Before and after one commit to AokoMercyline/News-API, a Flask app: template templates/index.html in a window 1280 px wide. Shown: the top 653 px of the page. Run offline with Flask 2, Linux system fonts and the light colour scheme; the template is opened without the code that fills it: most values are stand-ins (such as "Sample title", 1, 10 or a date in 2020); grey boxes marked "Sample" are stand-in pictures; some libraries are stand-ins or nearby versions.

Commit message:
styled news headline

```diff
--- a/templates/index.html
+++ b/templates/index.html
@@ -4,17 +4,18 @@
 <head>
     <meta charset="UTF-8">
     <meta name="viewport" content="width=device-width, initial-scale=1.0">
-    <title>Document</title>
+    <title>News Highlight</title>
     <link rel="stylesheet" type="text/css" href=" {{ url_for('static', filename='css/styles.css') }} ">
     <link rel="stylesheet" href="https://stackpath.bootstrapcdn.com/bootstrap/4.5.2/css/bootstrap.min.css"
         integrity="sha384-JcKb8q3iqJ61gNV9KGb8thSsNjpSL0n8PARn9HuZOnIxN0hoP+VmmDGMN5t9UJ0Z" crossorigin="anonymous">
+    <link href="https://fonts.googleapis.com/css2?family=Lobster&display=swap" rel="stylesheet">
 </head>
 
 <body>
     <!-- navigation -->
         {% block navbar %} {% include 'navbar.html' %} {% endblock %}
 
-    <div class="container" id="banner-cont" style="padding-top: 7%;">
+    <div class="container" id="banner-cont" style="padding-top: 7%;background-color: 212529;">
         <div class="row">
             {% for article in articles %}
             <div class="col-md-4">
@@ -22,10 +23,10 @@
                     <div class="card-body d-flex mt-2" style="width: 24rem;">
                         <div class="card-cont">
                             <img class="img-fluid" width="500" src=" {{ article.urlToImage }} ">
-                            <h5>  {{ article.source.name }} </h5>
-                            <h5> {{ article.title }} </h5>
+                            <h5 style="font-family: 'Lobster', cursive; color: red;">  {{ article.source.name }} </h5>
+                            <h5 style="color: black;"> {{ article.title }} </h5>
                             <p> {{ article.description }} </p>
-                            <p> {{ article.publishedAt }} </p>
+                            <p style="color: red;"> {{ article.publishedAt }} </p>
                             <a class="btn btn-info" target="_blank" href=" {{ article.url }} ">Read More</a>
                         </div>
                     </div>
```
──────
What needs to be done :: Give the records back in full, word for word.

Result ::
Before and after one commit to AokoMercyline/News-API, a Flask app: template templates/index.html in a window 1280 px wide. Shown: the top 653 px of the page. Run offline with Flask 2, Linux system fonts and the light colour scheme; the template is opened without the code that fills it: most values are stand-ins (such as "Sample title", 1, 10 or a date in 2020); grey boxes marked "Sample" are stand-in pictures; some libraries are stand-ins or nearby versions.

Commit message:
styled news headline

```diff
--- a/templates/index.html
+++ b/templates/index.html
@@ -4,17 +4,18 @@
 <head>
     <meta charset="UTF-8">
     <meta name="viewport" content="width=device-width, initial-scale=1.0">
-    <title>Document</title>
+    <title>News Highlight</title>
     <link rel="stylesheet" type="text/css" href=" {{ url_for('static', filename='css/styles.css') }} ">
     <link rel="stylesheet" href="https://stackpath.bootstrapcdn.com/bootstrap/4.5.2/css/bootstrap.min.css"
         integrity="sha384-JcKb8q3iqJ61gNV9KGb8thSsNjpSL0n8PARn9HuZOnIxN0hoP+VmmDGMN5t9UJ0Z" crossorigin="anonymous">
+    <link href="https://fonts.googleapis.com/css2?family=Lobster&display=swap" rel="stylesheet">
 </head>
 
 <body>
     <!-- navigation -->
         {% block navbar %} {% include 'navbar.html' %} {% endblock %}
 
-    <div class="container" id="banner-cont" style="padding-top: 7%;">
+    <div class="container" id="banner-cont" style="padding-top: 7%;background-color: 212529;">
         <div class="row">
             {% for article in articles %}
             <div class="col-md-4">
@@ -22,10 +23,10 @@
                     <div class="card-body d-flex mt-2" style="width: 24rem;">
                         <div class="card-cont">
                             <img class="img-fluid" width="500" src=" {{ article.urlToImage }} ">
-                            <h5>  {{ article.source.name }} </h5>
-                            <h5> {{ article.title }} </h5>
+                            <h5 style="font-family: 'Lobster', cursive; color: red;">  {{ article.source.name }} </h5>
+                            <h5 style="color: black;"> {{ article.title }} </h5>
                             <p> {{ article.description }} </p>
-                            <p> {{ article.publishedAt }} </p>
+                            <p style="color: red;"> {{ article.publishedAt }} </p>
                             <a class="btn btn-info" target="_blank" href=" {{ article.url }} ">Read More</a>
                         </div>
                     </div>
```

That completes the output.